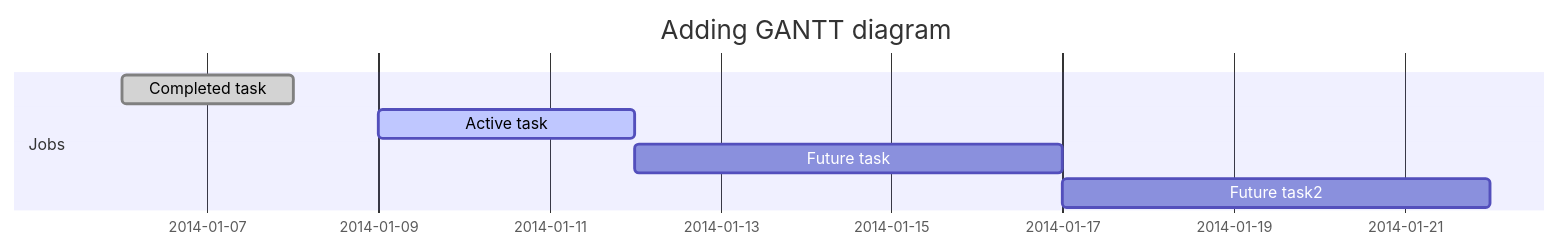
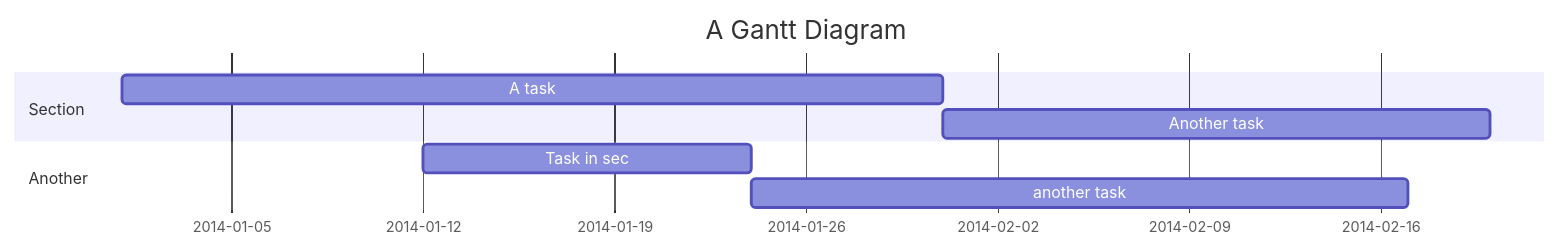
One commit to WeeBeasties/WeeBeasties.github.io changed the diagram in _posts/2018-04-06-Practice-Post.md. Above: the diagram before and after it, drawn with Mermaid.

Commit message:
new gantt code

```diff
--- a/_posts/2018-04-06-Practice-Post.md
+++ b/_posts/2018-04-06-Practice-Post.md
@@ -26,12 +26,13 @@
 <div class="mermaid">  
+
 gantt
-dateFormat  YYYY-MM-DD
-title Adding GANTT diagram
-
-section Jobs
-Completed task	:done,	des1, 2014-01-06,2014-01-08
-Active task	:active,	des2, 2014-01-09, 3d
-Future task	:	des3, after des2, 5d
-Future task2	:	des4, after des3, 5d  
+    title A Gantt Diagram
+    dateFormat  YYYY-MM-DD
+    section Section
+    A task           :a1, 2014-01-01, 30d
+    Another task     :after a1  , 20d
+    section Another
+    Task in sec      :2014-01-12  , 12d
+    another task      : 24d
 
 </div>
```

------------

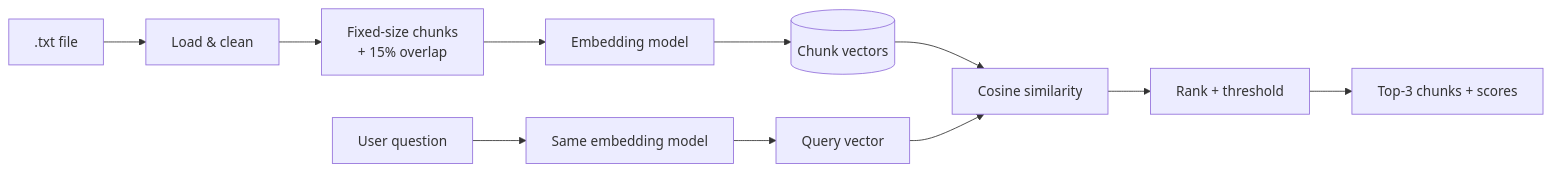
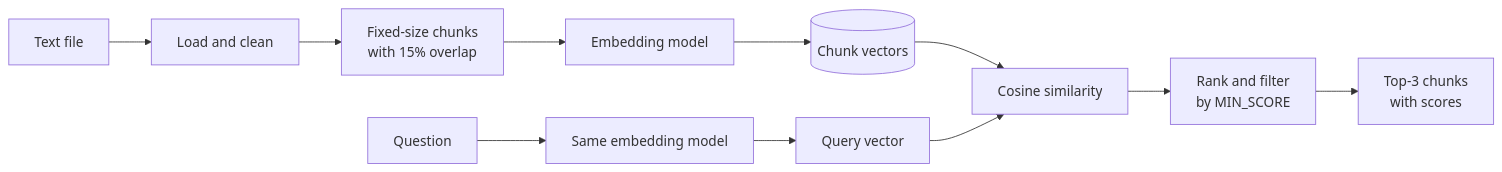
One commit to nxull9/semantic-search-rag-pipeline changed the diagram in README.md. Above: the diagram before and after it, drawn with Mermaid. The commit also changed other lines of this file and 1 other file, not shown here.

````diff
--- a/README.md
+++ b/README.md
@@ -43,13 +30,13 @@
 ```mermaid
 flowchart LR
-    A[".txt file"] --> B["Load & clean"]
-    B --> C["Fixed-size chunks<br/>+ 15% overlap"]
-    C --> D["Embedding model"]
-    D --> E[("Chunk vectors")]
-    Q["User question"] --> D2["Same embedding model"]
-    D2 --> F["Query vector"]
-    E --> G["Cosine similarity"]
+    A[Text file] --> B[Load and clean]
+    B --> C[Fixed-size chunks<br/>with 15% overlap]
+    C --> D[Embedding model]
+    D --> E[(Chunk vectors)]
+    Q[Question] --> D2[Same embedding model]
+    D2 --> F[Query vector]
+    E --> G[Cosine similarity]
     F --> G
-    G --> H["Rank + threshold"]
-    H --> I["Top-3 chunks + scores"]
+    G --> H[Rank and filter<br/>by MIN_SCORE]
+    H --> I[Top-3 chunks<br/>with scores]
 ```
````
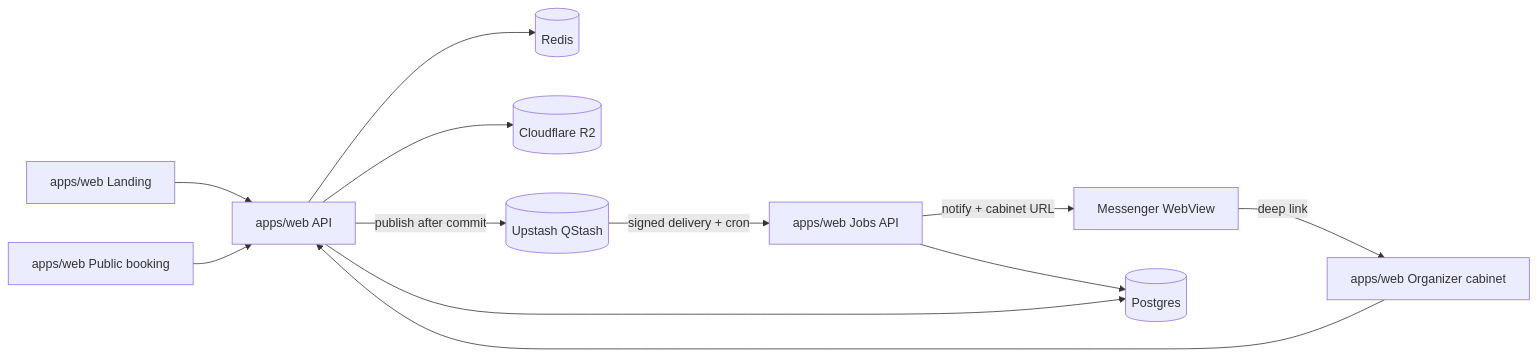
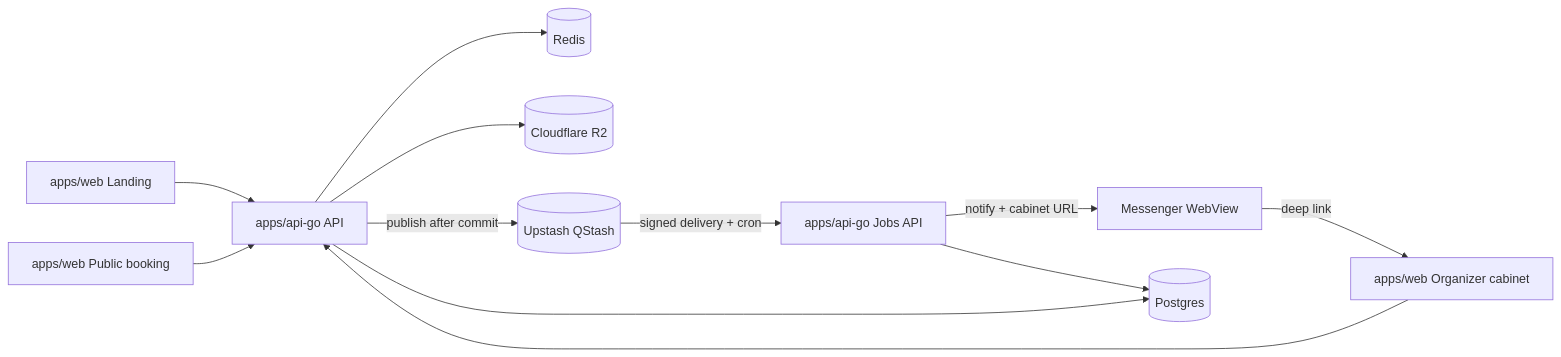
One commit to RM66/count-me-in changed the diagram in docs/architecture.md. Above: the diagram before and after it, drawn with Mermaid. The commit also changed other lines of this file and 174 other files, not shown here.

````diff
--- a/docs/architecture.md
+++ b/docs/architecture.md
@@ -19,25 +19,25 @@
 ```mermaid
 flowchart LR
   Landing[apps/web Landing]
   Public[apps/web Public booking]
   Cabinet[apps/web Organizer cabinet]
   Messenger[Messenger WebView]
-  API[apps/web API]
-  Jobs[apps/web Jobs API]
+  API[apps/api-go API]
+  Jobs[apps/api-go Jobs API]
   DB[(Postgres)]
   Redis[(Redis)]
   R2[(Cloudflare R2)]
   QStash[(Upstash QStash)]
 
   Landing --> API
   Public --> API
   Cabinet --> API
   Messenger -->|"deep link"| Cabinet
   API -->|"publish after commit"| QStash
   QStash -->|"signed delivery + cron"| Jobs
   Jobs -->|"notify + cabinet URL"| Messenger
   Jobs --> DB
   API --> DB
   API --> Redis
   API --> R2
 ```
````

------------

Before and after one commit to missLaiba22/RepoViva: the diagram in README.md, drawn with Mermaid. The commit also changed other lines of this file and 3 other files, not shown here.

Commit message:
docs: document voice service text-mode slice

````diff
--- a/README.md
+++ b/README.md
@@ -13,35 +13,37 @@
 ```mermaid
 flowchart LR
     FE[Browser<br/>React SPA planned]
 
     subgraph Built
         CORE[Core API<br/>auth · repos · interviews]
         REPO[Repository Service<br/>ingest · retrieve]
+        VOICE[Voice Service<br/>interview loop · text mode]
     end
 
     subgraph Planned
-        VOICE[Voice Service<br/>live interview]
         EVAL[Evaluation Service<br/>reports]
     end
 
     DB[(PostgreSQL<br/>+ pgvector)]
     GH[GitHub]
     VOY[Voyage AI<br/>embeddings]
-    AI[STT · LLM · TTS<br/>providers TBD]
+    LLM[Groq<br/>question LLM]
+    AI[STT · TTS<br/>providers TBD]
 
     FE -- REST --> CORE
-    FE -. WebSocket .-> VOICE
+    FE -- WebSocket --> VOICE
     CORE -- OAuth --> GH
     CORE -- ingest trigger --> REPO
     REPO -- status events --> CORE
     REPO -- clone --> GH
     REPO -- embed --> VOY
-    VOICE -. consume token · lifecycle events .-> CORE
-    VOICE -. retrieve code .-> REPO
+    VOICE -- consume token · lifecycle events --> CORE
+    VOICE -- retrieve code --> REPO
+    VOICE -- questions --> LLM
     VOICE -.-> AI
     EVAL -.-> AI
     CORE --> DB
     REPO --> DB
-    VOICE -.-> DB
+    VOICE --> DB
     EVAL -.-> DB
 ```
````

------------

◆ **What to work on**: The answer must consist of every line from the entries that holds the string "Practice".

◆ **Result below**:
One commit to WeeBeasties/WeeBeasties.github.io changed the diagram in _posts/2018-04-06-Practice-Post.md. Above: the diagram before and after it, drawn with Mermaid.
--- a/_posts/2018-04-06-Practice-Post.md
+++ b/_posts/2018-04-06-Practice-Post.md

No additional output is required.